» **Task directions**
Copy the records exactly, leaving out every picture.

(Content revision data)
####

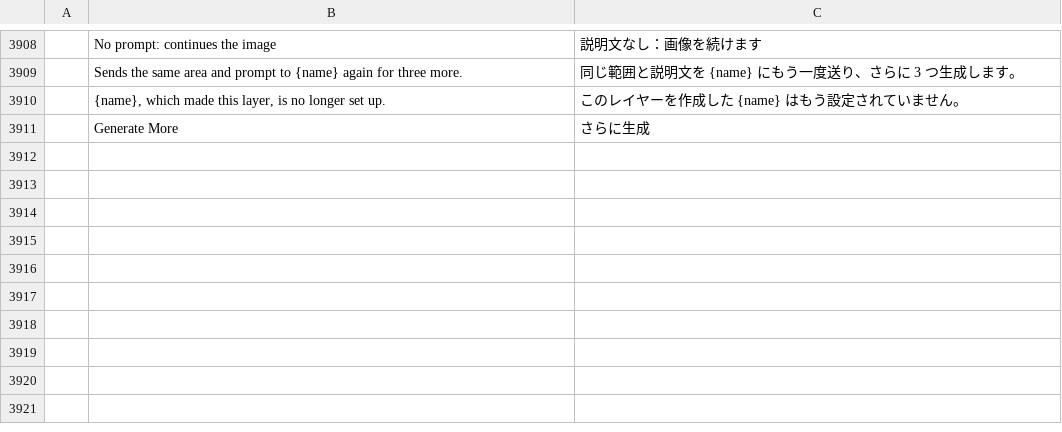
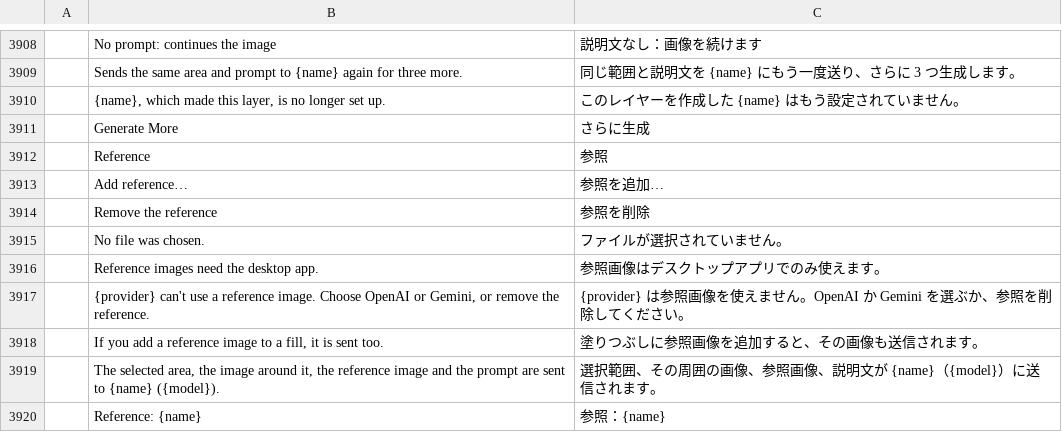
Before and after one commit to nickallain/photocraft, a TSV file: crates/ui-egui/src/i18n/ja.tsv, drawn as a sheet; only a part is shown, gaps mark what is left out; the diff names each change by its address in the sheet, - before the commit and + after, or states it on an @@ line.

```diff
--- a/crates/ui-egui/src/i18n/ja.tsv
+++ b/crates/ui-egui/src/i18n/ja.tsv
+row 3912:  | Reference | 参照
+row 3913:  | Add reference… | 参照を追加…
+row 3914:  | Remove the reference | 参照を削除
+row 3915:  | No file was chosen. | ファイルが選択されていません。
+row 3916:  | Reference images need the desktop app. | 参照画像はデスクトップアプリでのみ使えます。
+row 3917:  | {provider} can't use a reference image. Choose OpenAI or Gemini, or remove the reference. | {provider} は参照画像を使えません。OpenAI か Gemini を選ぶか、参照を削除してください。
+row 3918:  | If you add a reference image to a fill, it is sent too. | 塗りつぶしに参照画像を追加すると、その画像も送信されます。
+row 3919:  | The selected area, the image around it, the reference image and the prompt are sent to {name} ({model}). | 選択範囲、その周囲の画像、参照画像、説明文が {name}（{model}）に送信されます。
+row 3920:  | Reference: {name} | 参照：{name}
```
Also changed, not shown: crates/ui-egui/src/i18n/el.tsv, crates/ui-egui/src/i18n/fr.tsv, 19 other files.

####

» **Output of the task**
Before and after one commit to nickallain/photocraft, a TSV file: crates/ui-egui/src/i18n/ja.tsv, drawn as a sheet; only a part is shown, gaps mark what is left out; the diff names each change by its address in the sheet, - before the commit and + after, or states it on an @@ line.

```diff
--- a/crates/ui-egui/src/i18n/ja.tsv
+++ b/crates/ui-egui/src/i18n/ja.tsv
+row 3912:  | Reference | 参照
+row 3913:  | Add reference… | 参照を追加…
+row 3914:  | Remove the reference | 参照を削除
+row 3915:  | No file was chosen. | ファイルが選択されていません。
+row 3916:  | Reference images need the desktop app. | 参照画像はデスクトップアプリでのみ使えます。
+row 3917:  | {provider} can't use a reference image. Choose OpenAI or Gemini, or remove the reference. | {provider} は参照画像を使えません。OpenAI か Gemini を選ぶか、参照を削除してください。
+row 3918:  | If you add a reference image to a fill, it is sent too. | 塗りつぶしに参照画像を追加すると、その画像も送信されます。
+row 3919:  | The selected area, the image around it, the reference image and the prompt are sent to {name} ({model}). | 選択範囲、その周囲の画像、参照画像、説明文が {name}（{model}）に送信されます。
+row 3920:  | Reference: {name} | 参照：{name}
```
Also changed, not shown: crates/ui-egui/src/i18n/el.tsv, crates/ui-egui/src/i18n/fr.tsv, 19 other files.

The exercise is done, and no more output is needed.